> [AVAILABLE DATA]:
########
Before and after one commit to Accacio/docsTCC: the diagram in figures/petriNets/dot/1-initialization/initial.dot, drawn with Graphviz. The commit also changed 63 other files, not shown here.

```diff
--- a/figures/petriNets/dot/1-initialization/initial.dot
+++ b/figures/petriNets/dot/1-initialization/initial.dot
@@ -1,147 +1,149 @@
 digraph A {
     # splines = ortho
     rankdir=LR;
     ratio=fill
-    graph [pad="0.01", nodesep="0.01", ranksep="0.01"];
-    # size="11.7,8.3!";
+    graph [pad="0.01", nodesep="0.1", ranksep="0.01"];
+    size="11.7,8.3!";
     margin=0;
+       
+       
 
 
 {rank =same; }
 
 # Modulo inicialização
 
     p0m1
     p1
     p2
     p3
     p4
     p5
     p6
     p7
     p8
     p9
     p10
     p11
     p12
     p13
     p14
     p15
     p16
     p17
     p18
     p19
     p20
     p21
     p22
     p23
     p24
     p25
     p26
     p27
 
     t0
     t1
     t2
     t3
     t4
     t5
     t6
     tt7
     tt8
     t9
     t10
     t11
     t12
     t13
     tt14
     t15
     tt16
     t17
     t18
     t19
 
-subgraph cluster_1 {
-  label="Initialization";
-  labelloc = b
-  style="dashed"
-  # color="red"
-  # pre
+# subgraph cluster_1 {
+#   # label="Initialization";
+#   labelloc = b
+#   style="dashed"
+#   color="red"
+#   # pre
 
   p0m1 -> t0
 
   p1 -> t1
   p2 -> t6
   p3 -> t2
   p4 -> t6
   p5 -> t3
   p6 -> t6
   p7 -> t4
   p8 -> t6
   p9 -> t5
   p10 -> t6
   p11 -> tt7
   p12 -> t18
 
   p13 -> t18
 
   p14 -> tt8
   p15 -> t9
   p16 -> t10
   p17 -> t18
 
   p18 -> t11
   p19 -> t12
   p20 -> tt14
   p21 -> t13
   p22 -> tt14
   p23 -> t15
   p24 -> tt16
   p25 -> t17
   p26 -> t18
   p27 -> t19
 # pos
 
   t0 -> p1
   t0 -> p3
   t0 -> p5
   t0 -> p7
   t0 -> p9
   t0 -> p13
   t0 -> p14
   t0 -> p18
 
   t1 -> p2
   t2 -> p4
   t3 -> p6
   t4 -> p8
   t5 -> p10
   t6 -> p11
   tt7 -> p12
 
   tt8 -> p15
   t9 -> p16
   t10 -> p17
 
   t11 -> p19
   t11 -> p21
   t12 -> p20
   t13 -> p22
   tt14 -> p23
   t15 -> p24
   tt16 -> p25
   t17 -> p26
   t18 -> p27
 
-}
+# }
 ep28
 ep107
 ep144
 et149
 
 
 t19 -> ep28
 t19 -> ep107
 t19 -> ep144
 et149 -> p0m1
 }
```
########
> [ASSIGNMENT]: Restate every line of the listing word for word.

> [OUTPUT BELOW]:
Before and after one commit to Accacio/docsTCC: the diagram in figures/petriNets/dot/1-initialization/initial.dot, drawn with Graphviz. The commit also changed 63 other files, not shown here.

```diff
--- a/figures/petriNets/dot/1-initialization/initial.dot
+++ b/figures/petriNets/dot/1-initialization/initial.dot
@@ -1,147 +1,149 @@
 digraph A {
     # splines = ortho
     rankdir=LR;
     ratio=fill
-    graph [pad="0.01", nodesep="0.01", ranksep="0.01"];
-    # size="11.7,8.3!";
+    graph [pad="0.01", nodesep="0.1", ranksep="0.01"];
+    size="11.7,8.3!";
     margin=0;
+       
+       
 
 
 {rank =same; }
 
 # Modulo inicialização
 
     p0m1
     p1
     p2
     p3
     p4
     p5
     p6
     p7
     p8
     p9
     p10
     p11
     p12
     p13
     p14
     p15
     p16
     p17
     p18
     p19
     p20
     p21
     p22
     p23
     p24
     p25
     p26
     p27
 
     t0
     t1
     t2
     t3
     t4
     t5
     t6
     tt7
     tt8
     t9
     t10
     t11
     t12
     t13
     tt14
     t15
     tt16
     t17
     t18
     t19
 
-subgraph cluster_1 {
-  label="Initialization";
-  labelloc = b
-  style="dashed"
-  # color="red"
-  # pre
+# subgraph cluster_1 {
+#   # label="Initialization";
+#   labelloc = b
+#   style="dashed"
+#   color="red"
+#   # pre
 
   p0m1 -> t0
 
   p1 -> t1
   p2 -> t6
   p3 -> t2
   p4 -> t6
   p5 -> t3
   p6 -> t6
   p7 -> t4
   p8 -> t6
   p9 -> t5
   p10 -> t6
   p11 -> tt7
   p12 -> t18
 
   p13 -> t18
 
   p14 -> tt8
   p15 -> t9
   p16 -> t10
   p17 -> t18
 
   p18 -> t11
   p19 -> t12
   p20 -> tt14
   p21 -> t13
   p22 -> tt14
   p23 -> t15
   p24 -> tt16
   p25 -> t17
   p26 -> t18
   p27 -> t19
 # pos
 
   t0 -> p1
   t0 -> p3
   t0 -> p5
   t0 -> p7
   t0 -> p9
   t0 -> p13
   t0 -> p14
   t0 -> p18
 
   t1 -> p2
   t2 -> p4
   t3 -> p6
   t4 -> p8
   t5 -> p10
   t6 -> p11
   tt7 -> p12
 
   tt8 -> p15
   t9 -> p16
   t10 -> p17
 
   t11 -> p19
   t11 -> p21
   t12 -> p20
   t13 -> p22
   tt14 -> p23
   t15 -> p24
   tt16 -> p25
   t17 -> p26
   t18 -> p27
 
-}
+# }
 ep28
 ep107
 ep144
 et149
 
 
 t19 -> ep28
 t19 -> ep107
 t19 -> ep144
 et149 -> p0m1
 }
```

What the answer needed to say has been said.